Ralph Waldo Emerson wrote in 1841 on the topic of Self-Reliance:
“If our young men miscarry in their first enterprises, they lose all heart. If the young merchant fails, men say he is ruined. If the finest genius studies at one of our colleges, and is not installed in an office within one year afterwards in the cities or suburbs of Boston or New York, it seems to his friends and to himself that he is right in being disheartened, and in complaining the rest of his life.”
Especially if you are European (as I am) this sounds awfully familiar, doesn’t it? Failure is no option. Trying, failing and going bankrupt is the worst which can happen. There are no second chances. All that crap which our culture puts into our heads and hearts…
Emerson goes on to say: “A sturdy lad from New Hampshire or Vermont, who in turn tries all the professions, who teams it, farms it, peddles, keeps a school, preaches, edits a newspaper, goes to Congress, buys a township, and so forth, in successive years, and always, like a cat, falls on his feet, is worth a hundred of these city dolls. He walks abreast with his days, and feels no shame in not ‘studying a profession,’ for he does not postpone his life, but lives already. He has not one chance, but a hundred chances.”
Be that sturdy lad.

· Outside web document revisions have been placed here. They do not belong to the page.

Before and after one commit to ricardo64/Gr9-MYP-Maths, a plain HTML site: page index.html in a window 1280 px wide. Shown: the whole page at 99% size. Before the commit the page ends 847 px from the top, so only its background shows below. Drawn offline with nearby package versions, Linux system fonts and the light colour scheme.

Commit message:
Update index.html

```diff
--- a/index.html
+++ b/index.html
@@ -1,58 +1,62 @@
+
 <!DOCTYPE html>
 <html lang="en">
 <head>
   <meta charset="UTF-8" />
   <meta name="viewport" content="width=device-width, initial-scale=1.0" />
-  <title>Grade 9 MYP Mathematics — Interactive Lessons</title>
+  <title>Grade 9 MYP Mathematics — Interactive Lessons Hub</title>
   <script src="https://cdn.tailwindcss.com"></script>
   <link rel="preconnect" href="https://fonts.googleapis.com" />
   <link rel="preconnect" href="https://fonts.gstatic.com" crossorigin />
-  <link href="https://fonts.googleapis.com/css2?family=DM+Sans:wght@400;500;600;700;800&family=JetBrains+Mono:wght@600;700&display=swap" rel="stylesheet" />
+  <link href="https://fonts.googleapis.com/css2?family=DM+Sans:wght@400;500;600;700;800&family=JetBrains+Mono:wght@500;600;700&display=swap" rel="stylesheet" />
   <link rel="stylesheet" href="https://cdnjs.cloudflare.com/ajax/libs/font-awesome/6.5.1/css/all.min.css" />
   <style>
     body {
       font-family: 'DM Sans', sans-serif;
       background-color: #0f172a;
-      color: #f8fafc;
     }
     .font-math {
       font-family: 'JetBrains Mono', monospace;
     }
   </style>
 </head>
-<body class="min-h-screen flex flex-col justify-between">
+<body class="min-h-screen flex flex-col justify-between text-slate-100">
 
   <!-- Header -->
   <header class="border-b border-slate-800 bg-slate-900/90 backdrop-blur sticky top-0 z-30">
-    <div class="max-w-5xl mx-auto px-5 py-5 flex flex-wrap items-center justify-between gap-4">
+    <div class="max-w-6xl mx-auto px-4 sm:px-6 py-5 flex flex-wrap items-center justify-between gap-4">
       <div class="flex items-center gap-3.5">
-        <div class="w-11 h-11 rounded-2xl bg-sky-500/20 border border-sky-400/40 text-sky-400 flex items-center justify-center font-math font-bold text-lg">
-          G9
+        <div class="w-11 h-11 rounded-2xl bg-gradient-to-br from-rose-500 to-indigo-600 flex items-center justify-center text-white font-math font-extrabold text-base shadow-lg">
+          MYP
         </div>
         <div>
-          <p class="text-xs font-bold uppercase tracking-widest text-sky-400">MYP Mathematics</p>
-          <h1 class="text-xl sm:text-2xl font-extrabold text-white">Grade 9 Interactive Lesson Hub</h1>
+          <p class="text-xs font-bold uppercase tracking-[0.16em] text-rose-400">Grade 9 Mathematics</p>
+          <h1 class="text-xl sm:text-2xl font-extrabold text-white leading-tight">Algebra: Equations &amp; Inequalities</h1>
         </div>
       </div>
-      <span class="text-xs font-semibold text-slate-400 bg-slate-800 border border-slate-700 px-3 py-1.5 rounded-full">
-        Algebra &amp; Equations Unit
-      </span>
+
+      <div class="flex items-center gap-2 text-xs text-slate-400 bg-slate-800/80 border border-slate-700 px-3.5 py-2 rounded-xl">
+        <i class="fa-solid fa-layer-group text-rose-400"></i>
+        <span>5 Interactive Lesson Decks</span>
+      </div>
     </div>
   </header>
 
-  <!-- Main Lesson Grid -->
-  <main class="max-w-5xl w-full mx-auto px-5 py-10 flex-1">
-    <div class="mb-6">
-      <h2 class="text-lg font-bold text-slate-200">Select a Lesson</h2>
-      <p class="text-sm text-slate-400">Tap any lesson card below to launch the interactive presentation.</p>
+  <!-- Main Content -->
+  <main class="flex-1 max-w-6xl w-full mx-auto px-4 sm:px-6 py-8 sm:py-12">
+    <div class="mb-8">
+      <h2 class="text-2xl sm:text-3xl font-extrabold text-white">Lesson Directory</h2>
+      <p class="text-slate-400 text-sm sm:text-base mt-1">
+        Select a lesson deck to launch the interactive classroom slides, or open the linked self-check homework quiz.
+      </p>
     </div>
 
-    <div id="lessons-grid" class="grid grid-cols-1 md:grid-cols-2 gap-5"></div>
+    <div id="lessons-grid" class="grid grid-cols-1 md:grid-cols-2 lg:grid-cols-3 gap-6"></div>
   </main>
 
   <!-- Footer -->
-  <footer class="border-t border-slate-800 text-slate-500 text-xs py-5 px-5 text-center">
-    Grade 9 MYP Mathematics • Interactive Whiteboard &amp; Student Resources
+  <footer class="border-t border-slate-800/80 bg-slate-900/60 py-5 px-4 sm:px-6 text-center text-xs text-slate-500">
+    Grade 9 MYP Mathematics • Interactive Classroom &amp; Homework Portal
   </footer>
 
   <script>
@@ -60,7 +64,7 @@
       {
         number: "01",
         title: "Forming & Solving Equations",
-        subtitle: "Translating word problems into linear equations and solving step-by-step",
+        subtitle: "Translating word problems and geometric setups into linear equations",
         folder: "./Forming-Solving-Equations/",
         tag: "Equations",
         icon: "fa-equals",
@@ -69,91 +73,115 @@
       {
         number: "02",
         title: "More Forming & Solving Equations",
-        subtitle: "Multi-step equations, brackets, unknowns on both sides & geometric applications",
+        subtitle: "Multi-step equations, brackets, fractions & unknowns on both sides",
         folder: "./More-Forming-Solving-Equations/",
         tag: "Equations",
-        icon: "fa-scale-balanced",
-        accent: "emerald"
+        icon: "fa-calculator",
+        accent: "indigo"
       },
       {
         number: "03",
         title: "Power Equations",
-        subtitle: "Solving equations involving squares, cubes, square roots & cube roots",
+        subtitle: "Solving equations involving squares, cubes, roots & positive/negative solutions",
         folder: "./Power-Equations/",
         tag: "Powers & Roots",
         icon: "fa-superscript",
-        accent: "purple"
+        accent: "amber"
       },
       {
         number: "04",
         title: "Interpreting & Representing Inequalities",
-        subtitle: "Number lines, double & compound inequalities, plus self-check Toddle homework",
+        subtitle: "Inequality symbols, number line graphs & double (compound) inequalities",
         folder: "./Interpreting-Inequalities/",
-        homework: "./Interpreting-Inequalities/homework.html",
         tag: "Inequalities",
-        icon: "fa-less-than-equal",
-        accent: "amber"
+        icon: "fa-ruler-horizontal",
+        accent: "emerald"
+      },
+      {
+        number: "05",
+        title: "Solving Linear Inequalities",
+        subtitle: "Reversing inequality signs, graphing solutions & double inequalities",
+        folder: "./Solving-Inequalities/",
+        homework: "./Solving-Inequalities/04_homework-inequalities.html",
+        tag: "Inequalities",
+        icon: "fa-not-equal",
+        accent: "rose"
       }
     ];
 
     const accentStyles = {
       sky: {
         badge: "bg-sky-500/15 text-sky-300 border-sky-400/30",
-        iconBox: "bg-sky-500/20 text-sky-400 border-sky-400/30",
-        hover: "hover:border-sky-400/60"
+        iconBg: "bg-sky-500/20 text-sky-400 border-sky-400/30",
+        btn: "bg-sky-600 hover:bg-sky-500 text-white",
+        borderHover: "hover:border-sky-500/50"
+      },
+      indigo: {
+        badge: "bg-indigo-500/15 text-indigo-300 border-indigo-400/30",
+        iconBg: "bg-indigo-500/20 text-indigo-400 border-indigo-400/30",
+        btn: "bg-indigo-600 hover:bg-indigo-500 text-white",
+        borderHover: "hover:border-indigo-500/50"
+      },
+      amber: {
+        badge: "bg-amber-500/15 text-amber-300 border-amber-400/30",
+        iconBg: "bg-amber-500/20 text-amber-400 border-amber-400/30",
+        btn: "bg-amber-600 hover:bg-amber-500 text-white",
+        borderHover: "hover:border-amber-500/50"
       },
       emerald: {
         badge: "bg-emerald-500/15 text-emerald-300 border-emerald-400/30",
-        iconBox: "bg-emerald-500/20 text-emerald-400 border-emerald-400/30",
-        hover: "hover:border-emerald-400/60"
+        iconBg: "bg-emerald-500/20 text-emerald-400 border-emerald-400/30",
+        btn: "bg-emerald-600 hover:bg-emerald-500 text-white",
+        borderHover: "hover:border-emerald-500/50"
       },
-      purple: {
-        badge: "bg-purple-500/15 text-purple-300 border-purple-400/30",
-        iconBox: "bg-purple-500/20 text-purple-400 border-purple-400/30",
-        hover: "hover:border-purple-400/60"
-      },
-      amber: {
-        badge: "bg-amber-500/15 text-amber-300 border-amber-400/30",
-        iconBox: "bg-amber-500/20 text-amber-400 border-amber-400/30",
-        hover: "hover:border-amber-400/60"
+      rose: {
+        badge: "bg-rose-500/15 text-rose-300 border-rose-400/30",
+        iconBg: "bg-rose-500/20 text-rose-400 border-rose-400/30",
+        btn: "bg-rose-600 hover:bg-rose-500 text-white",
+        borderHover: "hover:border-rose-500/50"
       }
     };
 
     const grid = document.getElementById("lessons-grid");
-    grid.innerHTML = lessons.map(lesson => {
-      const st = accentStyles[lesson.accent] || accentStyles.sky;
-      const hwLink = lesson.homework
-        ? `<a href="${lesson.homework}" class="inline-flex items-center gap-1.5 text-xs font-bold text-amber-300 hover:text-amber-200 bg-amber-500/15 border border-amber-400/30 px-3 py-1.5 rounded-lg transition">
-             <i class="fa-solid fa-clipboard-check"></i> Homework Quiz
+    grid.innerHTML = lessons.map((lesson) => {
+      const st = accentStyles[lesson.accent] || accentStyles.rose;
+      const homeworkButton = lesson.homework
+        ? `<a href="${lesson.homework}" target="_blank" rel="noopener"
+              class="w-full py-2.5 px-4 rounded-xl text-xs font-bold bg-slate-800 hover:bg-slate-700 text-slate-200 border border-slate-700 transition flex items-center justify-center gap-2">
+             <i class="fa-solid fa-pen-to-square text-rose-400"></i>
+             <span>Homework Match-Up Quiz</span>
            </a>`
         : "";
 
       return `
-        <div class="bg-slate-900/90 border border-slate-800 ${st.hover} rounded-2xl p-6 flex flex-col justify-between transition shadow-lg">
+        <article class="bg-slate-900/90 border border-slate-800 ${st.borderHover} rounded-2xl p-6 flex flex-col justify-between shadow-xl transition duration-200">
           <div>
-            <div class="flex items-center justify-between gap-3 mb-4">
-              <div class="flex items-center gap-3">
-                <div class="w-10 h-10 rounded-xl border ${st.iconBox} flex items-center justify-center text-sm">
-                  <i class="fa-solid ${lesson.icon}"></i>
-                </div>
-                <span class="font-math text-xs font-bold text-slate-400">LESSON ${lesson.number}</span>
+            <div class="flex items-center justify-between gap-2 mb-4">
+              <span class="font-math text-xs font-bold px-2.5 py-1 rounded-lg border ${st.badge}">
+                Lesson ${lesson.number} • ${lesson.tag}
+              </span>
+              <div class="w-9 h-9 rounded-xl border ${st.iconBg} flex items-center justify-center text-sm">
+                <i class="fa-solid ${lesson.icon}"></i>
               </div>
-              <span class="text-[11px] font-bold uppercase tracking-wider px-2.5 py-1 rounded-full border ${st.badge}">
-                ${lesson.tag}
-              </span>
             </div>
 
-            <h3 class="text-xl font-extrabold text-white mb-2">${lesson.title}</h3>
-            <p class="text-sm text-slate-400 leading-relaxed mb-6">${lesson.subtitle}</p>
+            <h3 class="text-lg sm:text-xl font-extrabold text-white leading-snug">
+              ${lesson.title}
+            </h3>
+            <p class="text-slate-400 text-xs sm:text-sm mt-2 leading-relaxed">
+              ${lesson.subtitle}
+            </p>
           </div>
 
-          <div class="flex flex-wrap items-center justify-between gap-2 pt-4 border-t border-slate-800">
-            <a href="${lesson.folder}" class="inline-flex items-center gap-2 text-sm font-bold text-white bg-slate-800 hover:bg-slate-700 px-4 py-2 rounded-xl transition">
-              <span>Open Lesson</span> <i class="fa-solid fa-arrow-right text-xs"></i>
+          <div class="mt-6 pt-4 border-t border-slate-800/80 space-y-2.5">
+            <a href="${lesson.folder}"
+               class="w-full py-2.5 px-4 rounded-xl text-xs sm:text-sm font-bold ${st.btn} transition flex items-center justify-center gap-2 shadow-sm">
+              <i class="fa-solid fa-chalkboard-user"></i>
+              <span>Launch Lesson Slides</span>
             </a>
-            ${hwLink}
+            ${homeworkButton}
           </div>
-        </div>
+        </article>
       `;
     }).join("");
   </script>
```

This is the only way progress is being made. Persevere and you will see — just like a cat you will fall on your feet.